The SPO offers a learning space for many of the students at the HCMC Conservatory for them to develop in their classical training. Adrian Tan, music director at the Saigon Philharmonic, says: “To play in [the SPO] is very similar to driving in Saigon; you must maintain precise synchronicity with everyone around you while also being able to play your part.”
The latest programme, Legacy, performed on Jun. 24 at the HCMC Conservatory of Music, consisted of two distinct pieces; Ludwig van Beethoven’s Symphony No. 5 in C minor and Johannes Brahms' Piano Concerto No.1 in D minor.
The Legacy programme featured Maestra Apo Hsu as the guest conductor from Taipei and the piano concerto was led by pianist Albert Tiu from the Philippines. “I’m feeling fortunate to be involved in the Brahms, as it’s not a piece you normally get to perform,” said Albert during the final rehearsal. “It’s very elaborate and a challenge to play, but rewarding for everyone.”
Both pieces were majestic to hear played live, but the Beethoven Symphony No.5 is an unconscious classic. Maestra Apo used her conducting skills to lead the audience on a wild ride from the rolling crescendos followed by delicate melodies, through the continual build-up of a challenging but playful piece.
“The orchestra was extremely responsive,” she says. “The room was filled with energy when they played, and the pieces were filled with such complexity and excitement.”
When it was released, Beethoven’s Fifth was considered obscene with the amount of emotion it demonstrated, but it is so cleverly composed it has become a legend that people recognise immediately. At a performance such as this, it is easy to sit back in awe as the cellos and bass reverberate in your chest and the melodies tickle your ears.
The magic of watching a good conductor is observing their interaction with the orchestra, how effortless their command and the whole affair appears. With sharp fingers and controlled gesticulation, Maestra Apo guided the room on an auditory musical adventure.
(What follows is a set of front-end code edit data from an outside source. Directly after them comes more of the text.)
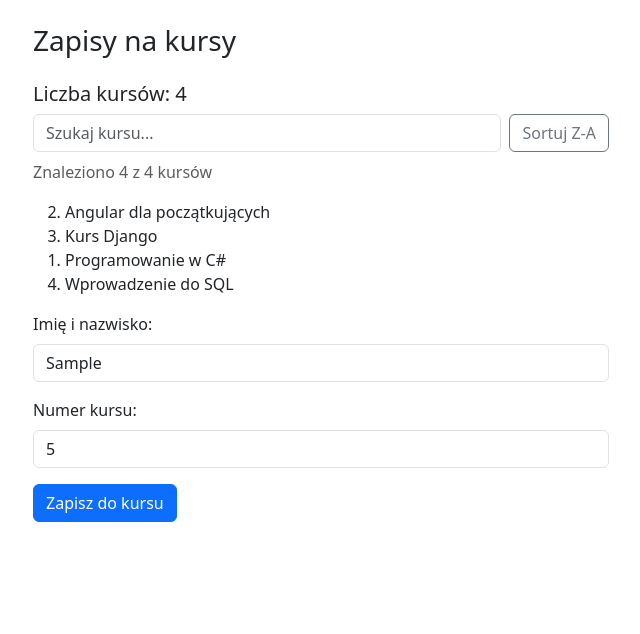
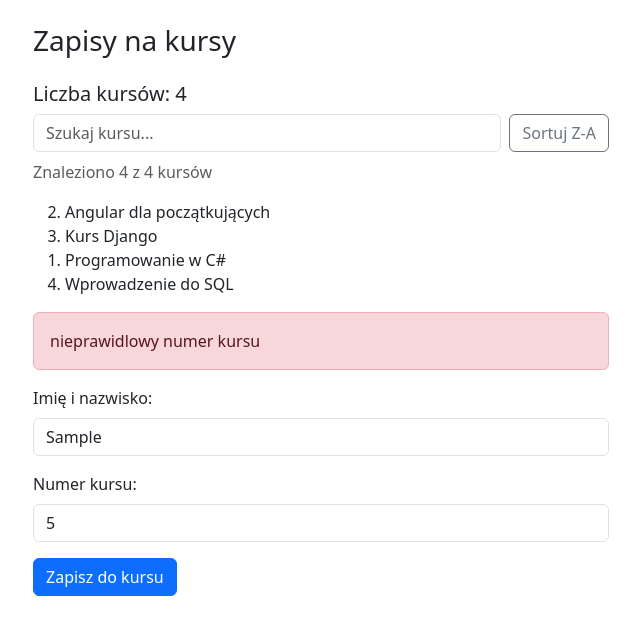
Before and after one commit to zawadkaaantoni/inf04, a React (Vite) app in the folder zadania/mb07/: page / in a window 1280 px wide. Both pictures are taken after typing "Sample", "5" into the empty fields and a click on the button "Zapisz do kursu". Shown: the top 634 px of the page, without its empty margins (319-959 px from the left). Built offline with nearby package versions, Linux system fonts and the light colour scheme.

Commit message:
mb7 walidacja zapisu i komunikaty

```diff
--- a/zadania/mb07/src/App.jsx
+++ b/zadania/mb07/src/App.jsx
@@ -14,6 +14,7 @@ function App() {
 
   const [fraza, setFraza] = useState('')
   const [sortAZ, setSortAZ] = useState(true)
+  const [komunikat, setKomunikat] = useState(null)
 
   const wyniki = listaKursow.map((nazwa, i) => ({
     nazwa: nazwa,
@@ -38,9 +39,13 @@ function App() {
     console.log(osoba)
 
     if (wybranyKurs === undefined) {
-      console.log('Nieprawidłowy numer kursu')
+      console.log('nieprawidlowy numer kursu')
+
+      setKomunikat({poprawny: false,tekst: 'nieprawidlowy numer kursu'})
     } else {
       console.log(wybranyKurs)
+
+      setKomunikat({poprawny: true, tekst: `${osoba} zapisany(-a) na kurs: ${wybranyKurs}`})
     }
   }
 
@@ -68,6 +73,12 @@ function App() {
           <li key={element.id} value={element.id}>{element.nazwa}</li>
         ))}
       </ol>
+
+      {komunikat && (
+        <div className={`alert ${komunikat.poprawny ? 'alert-success' : 'alert-danger'}`}>
+        {komunikat.tekst}
+      </div>
+)}
 
       <form onSubmit={zapiszNaKurs}>
         <div className="mb-3">
```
The power in a talented orchestra lies in the combined effort of every musician; they must not only know the piece and their individual role, but also be able to listen to each other and feel the energy.
“Music should be essential to everyone,” says Adrian Tan. “Many people associate classical music with old European men because history has dwindled musicians down to the few greats. But that doesn’t mean it can only be performed or enjoyed by old European men, there is something we can all find from this music.”
Classical music transcends language or spoken words — it resonates within you, makes the hairs on the back of your neck stand on end, manipulates your heartbeat with the crescendos and whispered phrases.
The Saigon Philharmonic Orchestra may be young and ambitious, but it pays off in the beautiful symphonies they perform and the fantastic way they play together.
For info on upcoming performances click on facebook.com/SaigonPhil